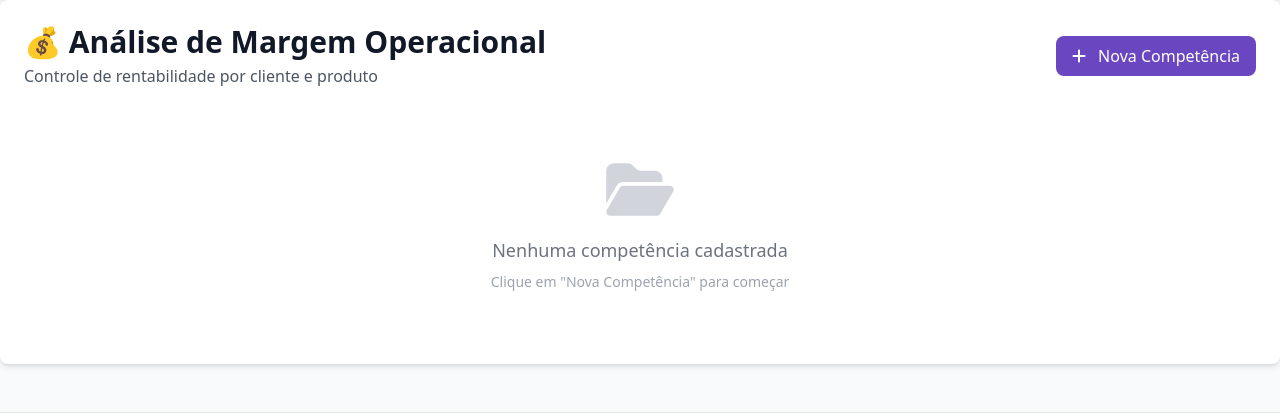
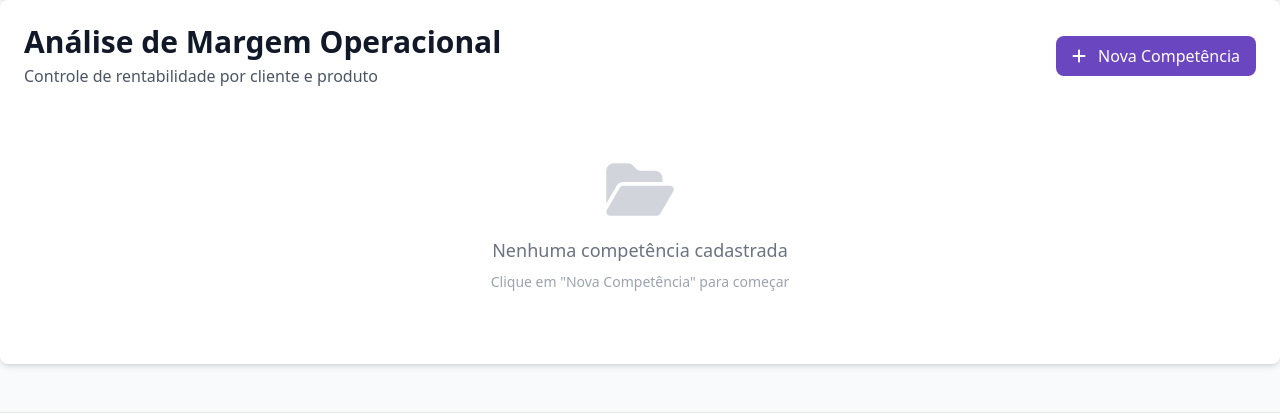
Before and after one commit to alexgraton/meetcall-system, a Flask app: page /margem/ in a window 1280 px wide. Shown: the part 64-477 px from the top of the page. Run offline with Flask 3, Linux system fonts and the light colour scheme; the visitor is signed in with stand-in values (Sample User, id 1); data that the repository does not hold is empty; some libraries are stand-ins or nearby versions.

Commit message:
fix margem

```diff
--- a/templates/margem/index.html
+++ b/templates/margem/index.html
@@ -6,7 +6,7 @@
 <div class="bg-white rounded-lg shadow-md p-6">
     <div class="flex justify-between items-center mb-6">
         <div>
-            <h1 class="text-3xl font-bold text-gray-900">💰 Análise de Margem Operacional</h1>
+            <h1 class="text-3xl font-bold text-gray-900">Análise de Margem Operacional</h1>
             <p class="text-gray-600 mt-1">Controle de rentabilidade por cliente e produto</p>
         </div>
         <button onclick="abrirModalNovaCompetencia()"
```
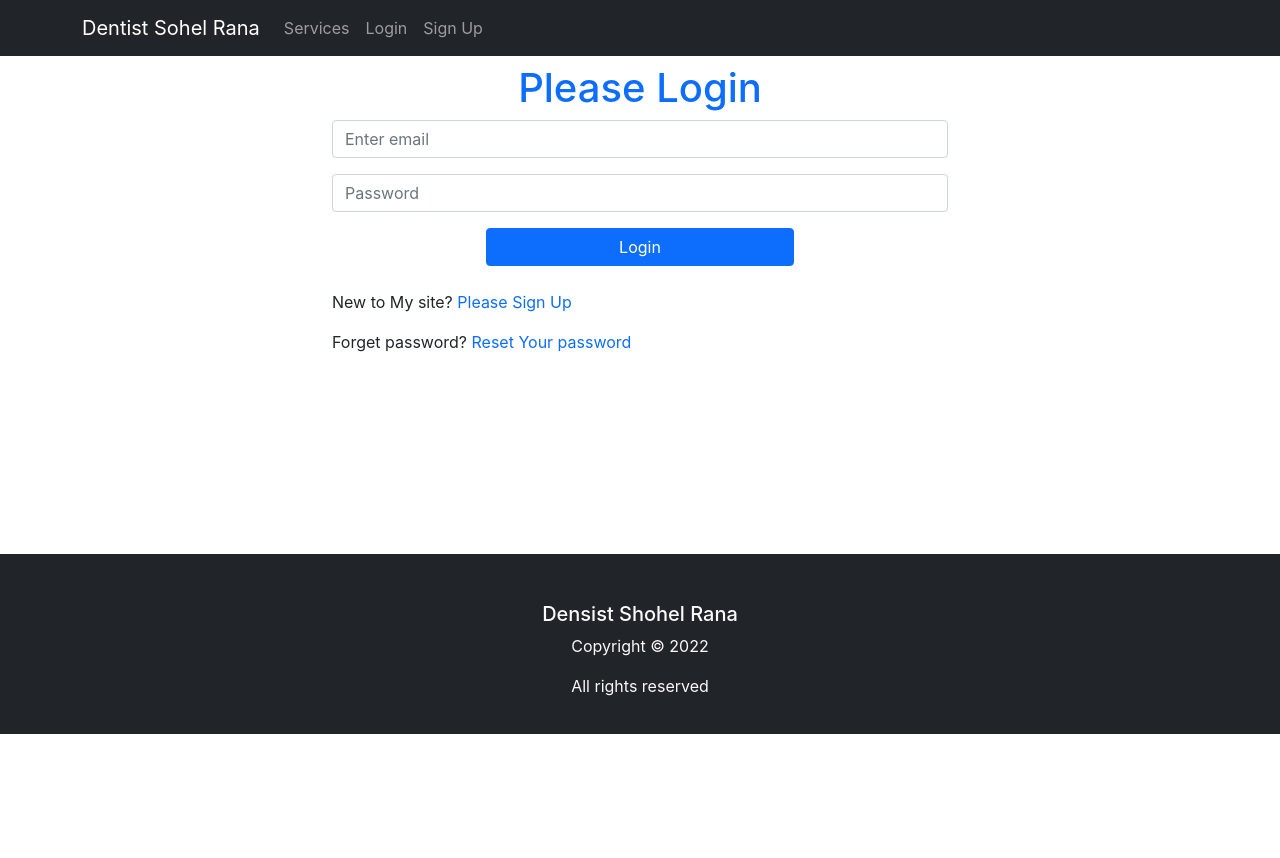
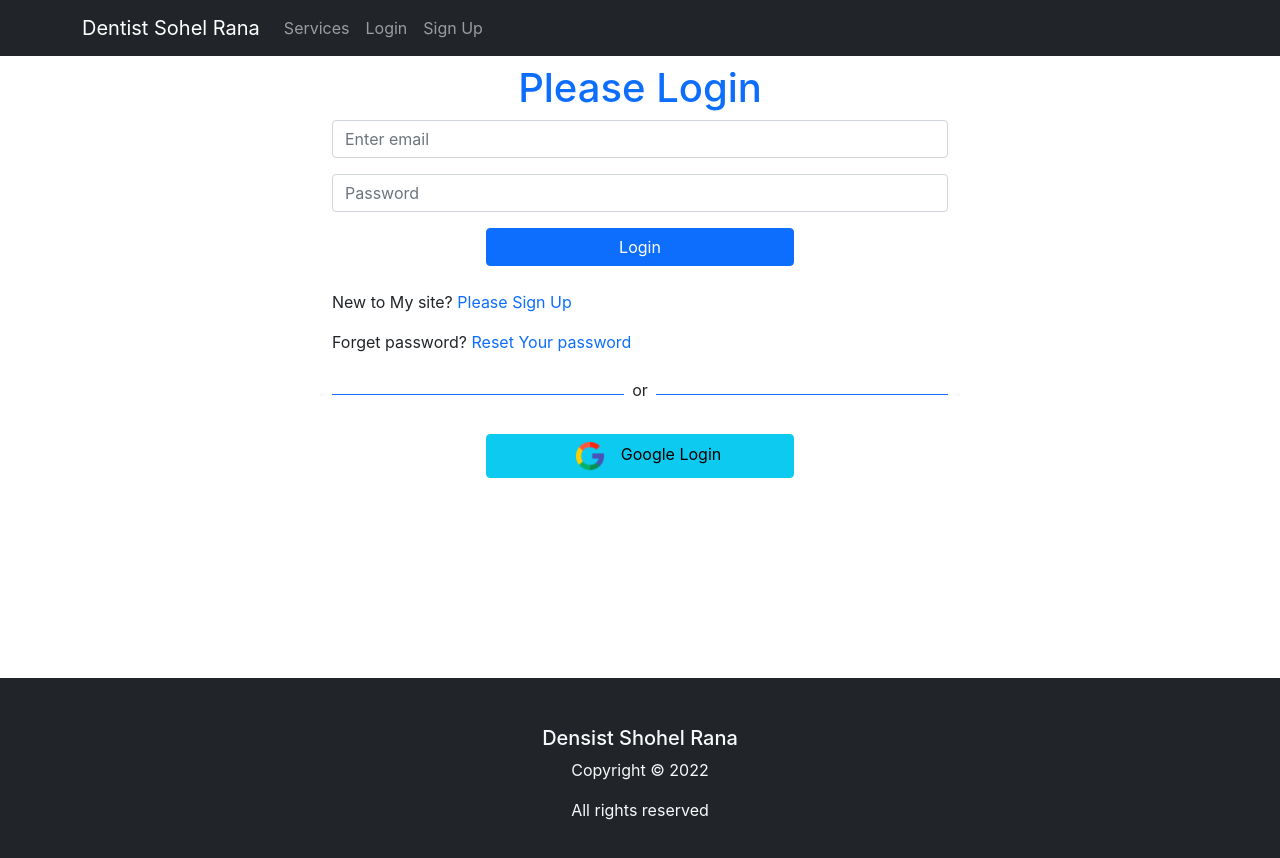
Before and after one commit to shakilahamed95/dentist-website, a React (Create React App) app: page /login in a window 1280 px wide. Before the commit the page ends 800 px from the top, so only its background shows below. Built offline with nearby package versions, Linux system fonts and the light colour scheme; no server answers.

Commit message:
google log in implemented

```diff
--- a/src/Components/Login/Login.js
+++ b/src/Components/Login/Login.js
@@ -9,6 +9,7 @@ import auth from '../../firebase.init';
 import './Login.css'
 import { ToastContainer, toast } from 'react-toastify';
 import 'react-toastify/dist/ReactToastify.css';
+import SocialLogin from '../SocialLogin/SocialLogin';
 
 const Login = () => {
     const nevigate = useNavigate()
@@ -98,6 +99,7 @@ const Login = () => {
             <p>New to My site? <span style={{ cursor: "pointer" }} onClick={nevigateRegister} className='text-primary'>Please Sign Up</span></p>
             <p>Forget password? <span onClick={handleResetPassword} style={{ cursor: "pointer" }} className='text-primary' >Reset Your password</span></p>
             <ToastContainer></ToastContainer>
+            <SocialLogin></SocialLogin>
         </div>
     );
 };
--- /dev/null
+++ b/src/Components/SocialLogin/SocialLogin.js
@@ -0,0 +1,32 @@
+import React from 'react';
+import google from '../../images/media/google.png'
+import { useSignInWithGoogle } from 'react-firebase-hooks/auth'
+import { useNavigate } from 'react-router-dom';
+import auth from '../../firebase.init';
+
+const SocialLogin = () => {
+    const navigate = useNavigate()
+    const [signInWithGoogle, googleuser, loading, error] = useSignInWithGoogle(auth);
+    let errorelement;
+    if (googleuser) {
+        navigate('/')
+    }
+    if (error) {
+        errorelement = <p className='text-danger'>{error.message}</p>
+    }
+    return (
+        <div>
+            <div className='d-flex align-items-center'>
+                <div style={{ height: "1px" }} className='bg-primary w-50'></div>
+                <p className='mt-2 mx-2'>or</p>
+                <div style={{ height: "1px" }} className='bg-primary w-50'></div>
+            </div>
+            <p>{errorelement}</p>
+            <button onClick={() => signInWithGoogle()} className='btn btn-info w-50 d-block mx-auto my-3'>
+                <img style={{ width: "30px" }} className='mx-3' src={google} alt="" />
+                Google Login</button>
+        </div>
+    );
+};
+
+export default SocialLogin;
```
Also changed, not shown: src/Components/SocialLogin/SocialLogin.css (added), src/images/media/github.png (added), src/images/media/google.png (added).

Work request —
Print the listing word for word but skip its pictures.

Response area —
Before and after one commit to alexgraton/meetcall-system, a Flask app: page /margem/ in a window 1280 px wide. Shown: the part 64-477 px from the top of the page. Run offline with Flask 3, Linux system fonts and the light colour scheme; the visitor is signed in with stand-in values (Sample User, id 1); data that the repository does not hold is empty; some libraries are stand-ins or nearby versions.

Commit message:
fix margem

```diff
--- a/templates/margem/index.html
+++ b/templates/margem/index.html
@@ -6,7 +6,7 @@
 <div class="bg-white rounded-lg shadow-md p-6">
     <div class="flex justify-between items-center mb-6">
         <div>
-            <h1 class="text-3xl font-bold text-gray-900">💰 Análise de Margem Operacional</h1>
+            <h1 class="text-3xl font-bold text-gray-900">Análise de Margem Operacional</h1>
             <p class="text-gray-600 mt-1">Controle de rentabilidade por cliente e produto</p>
         </div>
         <button onclick="abrirModalNovaCompetencia()"
```
Before and after one commit to shakilahamed95/dentist-website, a React (Create React App) app: page /login in a window 1280 px wide. Before the commit the page ends 800 px from the top, so only its background shows below. Built offline with nearby package versions, Linux system fonts and the light colour scheme; no server answers.

Commit message:
google log in implemented

```diff
--- a/src/Components/Login/Login.js
+++ b/src/Components/Login/Login.js
@@ -9,6 +9,7 @@ import auth from '../../firebase.init';
 import './Login.css'
 import { ToastContainer, toast } from 'react-toastify';
 import 'react-toastify/dist/ReactToastify.css';
+import SocialLogin from '../SocialLogin/SocialLogin';
 
 const Login = () => {
     const nevigate = useNavigate()
@@ -98,6 +99,7 @@ const Login = () => {
             <p>New to My site? <span style={{ cursor: "pointer" }} onClick={nevigateRegister} className='text-primary'>Please Sign Up</span></p>
             <p>Forget password? <span onClick={handleResetPassword} style={{ cursor: "pointer" }} className='text-primary' >Reset Your password</span></p>
             <ToastContainer></ToastContainer>
+            <SocialLogin></SocialLogin>
         </div>
     );
 };
--- /dev/null
+++ b/src/Components/SocialLogin/SocialLogin.js
@@ -0,0 +1,32 @@
+import React from 'react';
+import google from '../../images/media/google.png'
+import { useSignInWithGoogle } from 'react-firebase-hooks/auth'
+import { useNavigate } from 'react-router-dom';
+import auth from '../../firebase.init';
+
+const SocialLogin = () => {
+    const navigate = useNavigate()
+    const [signInWithGoogle, googleuser, loading, error] = useSignInWithGoogle(auth);
+    let errorelement;
+    if (googleuser) {
+        navigate('/')
+    }
+    if (error) {
+        errorelement = <p className='text-danger'>{error.message}</p>
+    }
+    return (
+        <div>
+            <div className='d-flex align-items-center'>
+                <div style={{ height: "1px" }} className='bg-primary w-50'></div>
+                <p className='mt-2 mx-2'>or</p>
+                <div style={{ height: "1px" }} className='bg-primary w-50'></div>
+            </div>
+            <p>{errorelement}</p>
+            <button onClick={() => signInWithGoogle()} className='btn btn-info w-50 d-block mx-auto my-3'>
+                <img style={{ width: "30px" }} className='mx-3' src={google} alt="" />
+                Google Login</button>
+        </div>
+    );
+};
+
+export default SocialLogin;
```
Also changed, not shown: src/Components/SocialLogin/SocialLogin.css (added), src/images/media/github.png (added), src/images/media/google.png (added).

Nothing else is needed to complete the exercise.